Police officers have increased their presence in the neighborhood in hopes of deterring criminals, he said.
“It just made folks mad,” Shae Hinson, of Wesley Circle, said of the break-ins.
Hinson, who supports hiring an officer, said the entire situation has united many of the vocal young professionals who live in the area as they look for ways to curb crime.
Although the crimes aren’t violent, Lee said neighbors are concerned the break-ins and burglaries could escalate to more serious offenses.
“We want our neighborhood to be safe,” he said.
As of Friday, Lee had collected a little more than $300 from neighbors and hopes to raise enough money to have one officer patrol the neighborhood 20 hours a week for a 90-day trial period.
Long-term, if half of the 450 single family homes in the neighborhood contributed $90, there would be enough money to pay for the patrol for seven months, Lee said.
He said he submitted an application with the police requesting an off-duty officer Jan. 14, but he hasn’t received notice that the application has been approved.
The hourly rate for an off-duty officer is determined by the officer, said Doss, who put the going rate at about $25.
Officers have the same authority and powers while working off-duty as they do on-duty, Doss said.
Having an off-duty officer working in the Ingleside area won’t affect everyday police efforts, he said.
“It’d be another set of official eyes and ears over there,” Doss said.
Bill Harris, of Vista Circle, said he’s willing to pay to make his neighborhood safer, whether the money goes toward hiring more officers or hiring an off-duty officer to patrol his neighborhood.
“I would as long as it accomplishes the same thing,” he said.
While Harris thinks hiring an off-duty officer is a great concept if the program is “well-run and affordable,” he said on-duty officers are doing a good job.
“I think they’re underpaid and understaffed,” he said, adding that he doesn’t blame the mayor, City Council or police department.
“It’s a financial circumstance,” Harris said.
The exact perimeter of the patrol area still is being discussed, but a draft includes a strip of the corridor along Ridge Avenue between Forest Hill Road and Pierce Avenue, Lee said.
“It’s still really new,” he said.
Although all residents may not support hiring an officer, people who don’t pay will still be able to benefit from their neighbors paying, Lee said.
“There’s no getting around it,” he said.
Membership stickers or signs may be issued to neighbors who pay to hire the officer, helping the officer know where to concentrate crime prevention efforts, Lee said.

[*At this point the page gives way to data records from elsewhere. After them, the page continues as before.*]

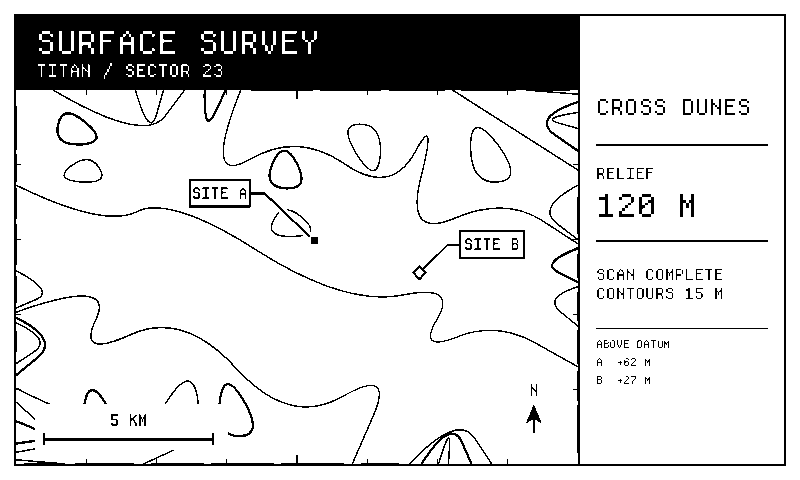
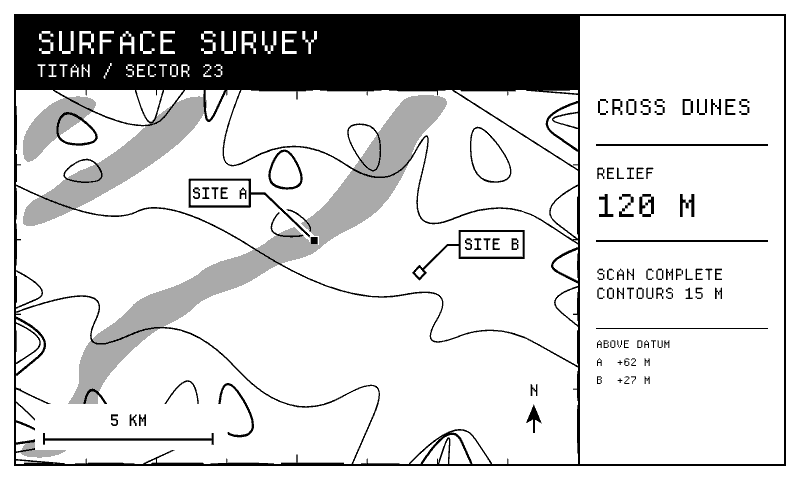
Keep Surface Survey relief on 1-bit displays

diff --git a/space-terminal/tests/plugin_spec.rb b/space-terminal/tests/plugin_spec.rb
@@ -22,7 +22,10 @@ RSpec.describe 'Space Terminal' do
             (() => {
               const maps = [...document.querySelectorAll('.terminal-fraction-survey-map img')];
               const visible = maps.filter(map => map.getBoundingClientRect().width > 0);
-              return visible.length === 1 && visible[0].complete && visible[0].naturalWidth > 0;
+              if (visible.length !== 1 || !visible[0].complete || visible[0].naturalWidth === 0) return false;
+              const svg = atob(visible[0].src.split(',')[1]);
+              return svg.includes('fill="url(#survey-deep-stipple)"') ||
+                svg.includes('fill="#aaa"') || svg.includes('fill="#bbb"');
             })()
           JS
         end

diff --git a/space-terminal/README.md b/space-terminal/README.md
@@ -34,10 +34,9 @@ fills its panel in every slot.
 | **Horizontal half, landscape** | **Vertical half, landscape** |
 | ![Boarding Pass across a wide TRMNL X half slot](docs/screenshots/boarding-pass-x-half-horizontal.png) | ![Mission Brief in a tall TRMNL X half slot](docs/screenshots/mission-brief-x-half-vertical.png) |
 
-These are local renders. The first seven previews use the 800 × 480 OG
-profile. The full-screen X landscape layout fits the original 5:3 artwork
-inside the panel. Survey maps use contour lines at 1 bit and add up to two
-bands of gray relief as the palette allows.
+These are local renders. The first seven previews are 800 × 480. The full-screen X landscape layout fits the original 5:3 artwork
+inside the panel. Survey maps use black stippling for shaded slopes on 1-bit
+displays and up to two gray relief tones on displays that support them.
 
 ## How it works
 
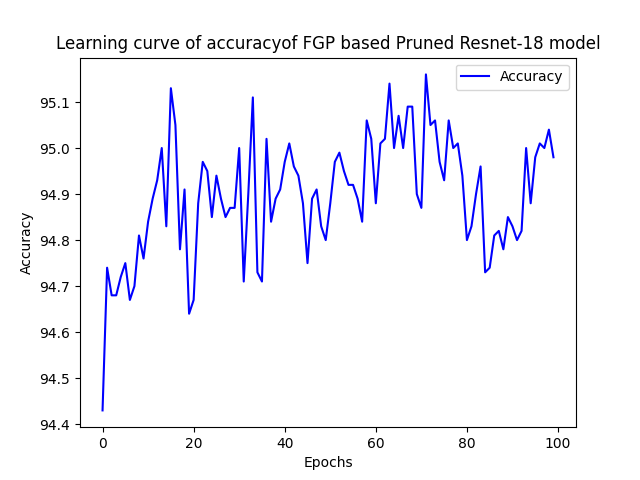
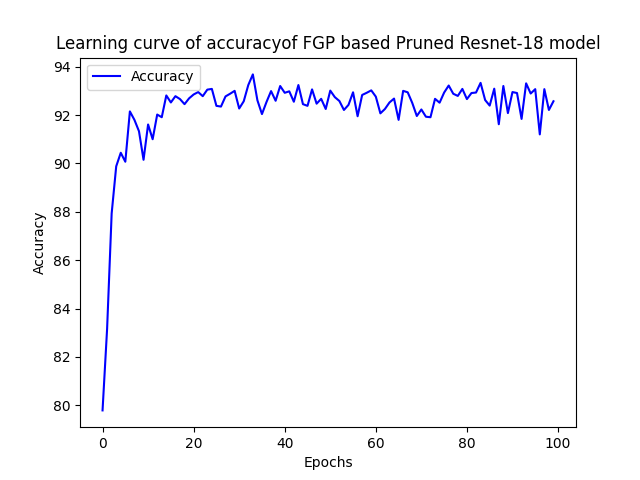
Resnet18 FGP redone

diff --git a/Utills/PrunUtillCP.py b/Utills/PrunUtillCP.py
@@ -208,11 +208,11 @@ def channel_prune_vgg(model,
 
 @torch.no_grad()
 def channel_prune_resnet(model, prune_ratios: Union[float, dict,list]):    
-    def prune_block(block, prune_ratios,n_keep):
+    def prune_block(block, prune_ratios,prev_n_keep):
         if block.shortcut:
-            block.shortcut[0].weight.set_(block.shortcut[0].weight.detach()[:,:n_keep]) #fixing number of inchannels due to previous channel change
+            block.shortcut[0].weight.set_(block.shortcut[0].weight.detach()[:,:prev_n_keep]) #fixing number of inchannels due to previous channel change
 
-        block.conv1.weight.set_(block.conv1.weight.detach()[:,:n_keep]) #fixing number of inchannels due to previous channel chang
+        block.conv1.weight.set_(block.conv1.weight.detach()[:,:prev_n_keep]) #fixing number of inchannels due to previous channel chang
 
         original_channels=block.conv1.out_channels
         n_keep = get_num_channels_to_keep(original_channels, prune_ratios)
@@ -237,30 +237,42 @@ def channel_prune_resnet(model, prune_ratios: Union[float, dict,list]):
             block.shortcut[1].running_var.set_(block.shortcut[1].running_var.detach()[:n_keep])
         return n_keep #we will need n_keep to fix next conv' inchannels fixing
 
-    def prune_bn_block(block, prune_ratios, n_keep):
+    def prune_bn_block(block, prune_ratios, prev_n_keep):
         if block.shortcut:
-            block.shortcut[0].weight.set_(block.shortcut[0].weight.detach()[:,:n_keep]) #fixing number of inchannels due to previous channel change
+            block.shortcut[0].weight.set_(block.shortcut[0].weight.detach()[:,:prev_n_keep]) #fixing number of inchannels due to previous channel change
 
-        block.conv1.weight.set_(block.conv1.weight.detach()[:,:n_keep]) #fixing number of inchannels due to previous channel chang
+        block.conv1.weight.set_(block.conv1.weight.detach()[:,:prev_n_keep]) #fixing number of inchannels due to previous channel chang
 
         original_channels=block.conv1.out_channels
-        n_keep_mid = get_num_channels_to_keep(original_channels, prune_ratios)
-        block.conv1.weight.set_(block.conv1.weight.detach()[:n_keep_mid])
-        block.bn1.weight.set_(block.bn1.weight.detach()[:n_keep_mid])
-        block.bn1.bias.set_(block.bn1.bias.detach()[:n_keep_mid])
-        block.bn1.running_mean.set_(block.bn1.running_mean.detach()[:n_keep_mid])
-        block.bn1.running_var.set_(block.bn1.running_var.detach()[:n_keep_mid])
+        n_keep = get_num_channels_to_keep(original_channels, prune_ratios)
+        block.conv1.weight.set_(block.conv1.weight.detach()[:n_keep])
+        block.bn1.weight.set_(block.bn1.weight.detach()[:n_keep])
+        block.bn1.bias.set_(block.bn1.bias.detach()[:n_keep])
+        block.bn1.running_mean.set_(block.bn1.running_mean.detach()[:n_keep])
+        block.bn1.running_var.set_(block.bn1.running_var.detach()[:n_keep])
 
-        block.conv2.weight.set_(block.conv2.weight.detach()[:,:n_keep_mid]) #fixing number of inchannels due to previous channel change
+        block.conv2.weight.set_(block.conv2.weight.detach()[:,:n_keep]) #fixing number of inchannels due to previous channel change
 
-        block.conv2.weight.set_(block.conv2.weight.detach()[:n_keep_mid])
-        block.bn2.weight.set_(block.bn2.weight.detach()[:n_keep_mid])
-        block.bn2.bias.set_(block.bn2.bias.detach()[:n_keep_mid])
-        block.bn2.running_mean.set_(block.bn2.running_mean.detach()[:n_keep_mid])
-        block.bn2.running_var.set_(block.bn2.running_var.detach()[:n_keep_mid])
+        block.conv2.weight.set_(block.conv2.weight.detach()[:n_keep])
+        block.bn2.weight.set_(block.bn2.weight.detach()[:n_keep])
+        block.bn2.bias.set_(block.bn2.bias.detach()[:n_keep])
+        block.bn2.running_mean.set_(block.bn2.running_mean.detach()[:n_keep])
+        block.bn2.running_var.set_(block.bn2.running_var.detach()[:n_keep])
 
-        block.conv3.weight.set_(block.conv3.weight.detach()[:,:n_keep_mid]) #fixing number of inchannels due to previous channel change
-        return block.conv3.out_channels
+        block.conv3.weight.set_(block.conv3.weight.detach()[:,:n_keep]) #fixing number of inchannels due to previous channel change
+        
+        block.conv3.weight.set_(block.conv3.weight.detach()[:n_keep*block.expansion])
+        block.bn3.weight.set_(block.bn3.weight.detach()[:n_keep*block.expansion])
+        block.bn3.bias.set_(block.bn3.bias.detach()[:n_keep*block.expansion])
+        block.bn3.running_mean.set_(block.bn3.running_mean.detach()[:n_keep*block.expansion])
+        block.bn3.running_var.set_(block.bn3.running_var.detach()[:n_keep*block.expansion])
+        if block.shortcut:
+            block.shortcut[0].weight.set_(block.shortcut[0].weight.detach()[:n_keep*block.expansion]) #fixing number of inchannels due to previous channel change
+            block.shortcut[1].weight.set_(block.shortcut[1].weight.detach()[:n_keep*block.expansion])
+            block.shortcut[1].bias.set_(block.shortcut[1].bias.detach()[:n_keep*block.expansion])
+            block.shortcut[1].running_mean.set_(block.shortcut[1].running_mean.detach()[:n_keep*block.expansion])
+            block.shortcut[1].running_var.set_(block.shortcut[1].running_var.detach()[:n_keep*block.expansion])
+        return n_keep*block.expansion #we will need n_keep to fix next conv' inchannels fixing
 
     assert isinstance(prune_ratios, (float, dict,list))
     # note that for the ratios, it affects the previous conv output and next

diff --git a/PruneTrain.py b/PruneTrain.py
@@ -23,34 +23,48 @@ def main():
     # Initialize the model
     basedir='PruningNAS'
     path='./dataset/cifar10'
-    select_model='Resnet-50'
-    pruning_type='CP'
+    select_model='Resnet-18'
+    pruning_type='FGP'
     #model_path='./checkpoint/vgg_mrl_99.51375579833984.pth'
-    model_path=f'{basedir}/checkpoint/Resnet-50/Resnet-50_cifar_95.739998.pth'
+    model_path=r'PruningNAS\checkpoint\Resnet-18\Resnet-18_cifar_95.659996.pth'
     # Load the saved state_dict correctly
     model = torch.load(model_path, map_location=torch.device(device),weights_only=False)  # Use 'cpu' if necessary
 
     model.to(device)
 
-    sparsity_dict = {
-        "conv1": 0.3,
-        "layer1.0": 0.4,
-        "layer1.1": 0.9,
-        "layer1.2": 0.3,
-        "layer2.0": 0.4,
-        "layer2.1": 0.9,
-        "layer2.2": 0.9,
-        "layer2.3": 0.8,
-        "layer3.0": 0.3,
-        "layer3.1": 0.9,
-        "layer3.2": 0.9,
-        "layer3.3": 0.8,
-        "layer3.4": 0.7,
-        "layer3.5": 0.6,
-        "layer4.0": 0.4,
-        "layer4.1": 0.9,
-        "layer4.2": 0.8
-    }
+    sparsity_dict =  {
+    "conv1": 0.8,
+
+    "layer1.0.conv1": 0.9,
+    "layer1.0.conv2": 0.9,
+    "layer1.1.conv1": 0.9,
+    "layer1.1.conv2": 0.9,
+
+    "layer2.0.conv1": 0.7,
+    "layer2.0.conv2": 0.7,
+    "layer2.0.shortcut.0": 0.9,
+
+    "layer2.1.conv1": 0.8,
+    "layer2.1.conv2": 0.9,
+
+    "layer3.0.conv1": 0.7,
+    "layer3.0.conv2": 0.7,
+    "layer3.0.shortcut.0": 0.9,
+
+    "layer3.1.conv1": 0.7,
+    "layer3.1.conv2": 0.9,
+
+    "layer4.0.conv1": 0.9,
+    "layer4.0.conv2": 0.9,
+    "layer4.0.shortcut.0": 0.9,
+
+    "layer4.1.conv1": 0.9,
+    "layer4.1.conv2": 0.9,
+
+    "fc": 0.9
+}
+
+
 
     # sparsity_dict ={ 
     # 'conv1':0.80,

diff --git a/PruneEvaluator.py b/PruneEvaluator.py
@@ -12,10 +12,10 @@ def main():
     # Initialize the model
     basedir='PruningNAS'
     path='./dataset/cifar10'
-    select_model='Resnet-152'
+    select_model='Resnet-18'
     prune_type='FGP'
     #model_path=f'{basedir}/checkpoint/vgg_mrl_99.51375579833984.pth'
-    model_path=f'{basedir}/checkpoint/Resnet-152/Resnet-152_cifar_95.830002.pth'
+    model_path=f'{basedir}/checkpoint/{select_model}/Resnet-18_cifar_95.659996.pth'
     # Load the saved state_dict correctly
     model = torch.load(model_path, map_location=torch.device(device),weights_only=False)  # Use 'cpu' if necessary
     model.to(device)
@@ -26,14 +26,14 @@ def main():
     train_dataloader,test_dataloader=get_dataloaders(path )
     ############# calculate sparsities (optional) #############################################
 
-    # sparsities, accuracies,names = sensitivity_scan(
-    # model, test_dataloader, scan_step=0.1, scan_start=0.1, scan_end=1.0,prune_type=prune_type,select_model=select_model)
+    sparsities, accuracies,names = sensitivity_scan(
+    model, test_dataloader, scan_step=0.1, scan_start=0.1, scan_end=1.0,prune_type=prune_type,select_model=select_model)
 
-    # with open(sparsities_path, "wb") as f:
-    #     pickle.dump(sparsities, f)
+    with open(sparsities_path, "wb") as f:
+        pickle.dump(sparsities, f)
 
-    # with open(accuracies_path, "wb") as f:
-    #     pickle.dump((accuracies,names), f)
+    with open(accuracies_path, "wb") as f:
+        pickle.dump((accuracies,names), f)
 
     ############################################################################################
     with open(sparsities_path, "rb") as f:

diff --git a/Models/DenseNet.py b/Models/DenseNet.py
@@ -81,7 +81,7 @@ class DenseNet(nn.Module):
                  growth_rate=32,
                  block_config=(6, 12, 24, 16),  # DenseNet-121
                  num_init_features=64,
-                 num_classes=10):
+                 classes=10):
 
         super().__init__()
 
@@ -109,7 +109,7 @@ class DenseNet(nn.Module):
                 channels = trans_out
 
         self.final_bn = nn.BatchNorm2d(channels)
-        self.fc = nn.Linear(channels, num_classes)
+        self.fc = nn.Linear(channels, classes)
 
     def forward(self, x):
         x = self.init_conv(x)
@@ -129,12 +129,12 @@ class DenseNet(nn.Module):
 # Factory functions
 # ---------------------------
 def DenseNet121(classes=10):
-    return DenseNet(growth_rate=32, block_config=(6, 12, 24, 16), num_classes=classes)
+    return DenseNet(growth_rate=32, block_config=(6, 12, 24, 16), classes=classes)
 
 
 def DenseNet169(classes=10):
-    return DenseNet(growth_rate=32, block_config=(6, 12, 32, 32), num_classes=classes)
+    return DenseNet(growth_rate=32, block_config=(6, 12, 32, 32), classes=classes)
 
 
 def DenseNet201(classes=10):
-    return DenseNet(growth_rate=32, block_config=(6, 12, 48, 32), num_classes=classes)
+    return DenseNet(growth_rate=32, block_config=(6, 12, 48, 32), classes=classes)

diff --git a/Train.py b/Train.py
@@ -30,7 +30,7 @@ def main():
     classes=10
     train_dataloader, test_dataloader = get_dataloaders(path, batch_size=128)
 
-    select_model='Resnet-34'
+    select_model='Resnet-18'
     if select_model=='Vgg-16':
         model=VGG(classes=classes)
     elif select_model=='Resnet-18':
@@ -50,15 +50,15 @@ def main():
         exit
 
     # ########load from path only for retraining #####
-    model_path=r'PruningNAS\checkpoint\Resnet-34\Resnet-34_cifar_95.620003.pth'
+    model_path=r'PruningNAS\checkpoint\Resnet-18\FGP\Resnet-18_cifar_FGP_93.68000030517578.pth'
     model = torch.load(model_path, map_location=torch.device(device),weights_only=False)  # Use 'cpu' if necessary
     ################################################
     model = model.to(device)
 
     criterion = nn.CrossEntropyLoss()
-    optimizer = SGD( model.parameters(), lr=0.00003,  momentum=0.9,  weight_decay=5e-4,)
+    optimizer = SGD( model.parameters(), lr=0.003,  momentum=0.9,  weight_decay=5e-4,)
 
-    num_epochs=100
+    num_epochs = 40
     scheduler = CosineAnnealingLR(optimizer, num_epochs)
     # scheduler = CosineAnnealingLR(optimizer, T_max=50)
 

diff --git a/DoThings.py b/DoThings.py
@@ -1,13 +1,14 @@
 import torch
-from PruningNAS.Models.DenseNet import DenseNet121
-from PruningNAS.Models.ResNetBasic import ResNet34
+from PruningNAS.Models.DenseNet import *
+from PruningNAS.Models.ResNetBasic import *
+from PruningNAS.Models.ResNetBottleNeck import *
 from PruningNAS.Utills.PrunUtillCP import ChannelPrunner, channel_prune_resnet
 
 # Initialize DenseNet-121 model
-model = ResNet34(classes=10)
+model = ResNet50(classes=10)
 device = torch.device("cuda" if torch.cuda.is_available() else "cpu")
 # Load pre-trained weights (if available)
-model_path = r'D:\Sutanu_WorkSpace\PruningNAS\PruningNAS\checkpoint\Resnet-50\Resnet-50_cifar_95.739998.pth'
+model_path = r'PruningNAS\checkpoint\Resnet-50\Resnet-50_cifar_95.739998.pth'
 model = torch.load(model_path, map_location=torch.device(device),weights_only=False)  # Use 'cpu' if necessary
 model.to(device)
 

diff --git a/DoThings4.py b/DoThings4.py
@@ -1,0 +1,25 @@
+from copy import copy
+import pickle
+from pyexpat import model
+
+import torch
+
+from PruningNAS.Models.DenseNet import DenseNet121
+from PruningNAS.PruneEvaluator import load_and_print_accuracies
+from PruningNAS.Utills.PrunUtillCP import apply_channel_sorting_on_densenet
+
+device = torch.device("cuda" if torch.cuda.is_available() else "cpu")
+model=DenseNet121(num_classes=10)
+sorted_model=copy.deepcopy(model)
+sorted_model =apply_channel_sorting_on_densenet(model, 0.7, device)
+dummy_input = torch.randn(1, 3, 32, 32).to(device)
+with torch.no_grad():
+    dummy_output = model(dummy_input)    
+print("\nOutput shape:", dummy_output.shape)
+print("Output:", dummy_output)
+
+
+with torch.no_grad():
+    dummy_output = sorted_model(dummy_input)    
+print("\nOutput shape:", dummy_output.shape)
+print("Output:", dummy_output)

diff --git a/Utills/TrainingModulesUtills.py b/Utills/TrainingModulesUtills.py
@@ -147,7 +147,7 @@ def TrainingPrunned(pruned_model,train_dataloader,test_dataloader,criterion, opt
         if is_best:
             best_accuracy = test_acc
             best_model=copy.deepcopy(pruned_model)
-        print(f'    Epoch {epoch+1} Test accuracy:{test_acc:.2f}% / Best Accuracy: {best_accuracy:.2f}%, train loss: {train_loss:.4f}, test loss {test_loss:.4f}')
+        print(f'    Epoch {epoch+1} Test accuracy:{test_acc:.2f}% / Best Accuracy: {best_accuracy:.2f}%, train loss: {scheduler.get_last_lr()}')
         if scheduler is not None:
           scheduler.step()
 

diff --git a/DoThingsy.py b/DoThingsy.py
@@ -3,6 +3,6 @@ import pickle
 from PruningNAS.PruneEvaluator import load_and_print_accuracies
 
 # Path to the pickle file
-pickle_file = r"D:\Sutanu_WorkSpace\PruningNAS\PruningNAS\checkpoint\Resnet-50\FGP\Resnet-50_accuracies.pkl"
+pickle_file = r"PruningNAS\checkpoint\Resnet-18\FGP\Resnet-18_accuracies.pkl"
 
 load_and_print_accuracies(pickle_file)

Peggy Denby, president of the Midtown Ponce Security Alliance in Atlanta, said her neighborhood started hiring off-duty officers in 2003 when the area had problems with prostitution, drug deals, car break-ins and other crimes.
With a yearly budget of $90,000 a year, the neighborhood pays three to four officers. The number of officers and how many hours they work depend on the amount of dues paid by neighbors, she said.
Denby said the security alliance has 200 single-family members and receives money from business sponsors. Dues for individual homes are $275 per year.
The program has been successful in not only deterring crime but also in officers stopping crimes in progress. An officer arrested someone breaking into a car Wednesday, she said.
“We’ll never eliminate all the crime, but we’ve gotten control over it,” Denby said.
To contact writer Amy Leigh Womack, call 744-4398.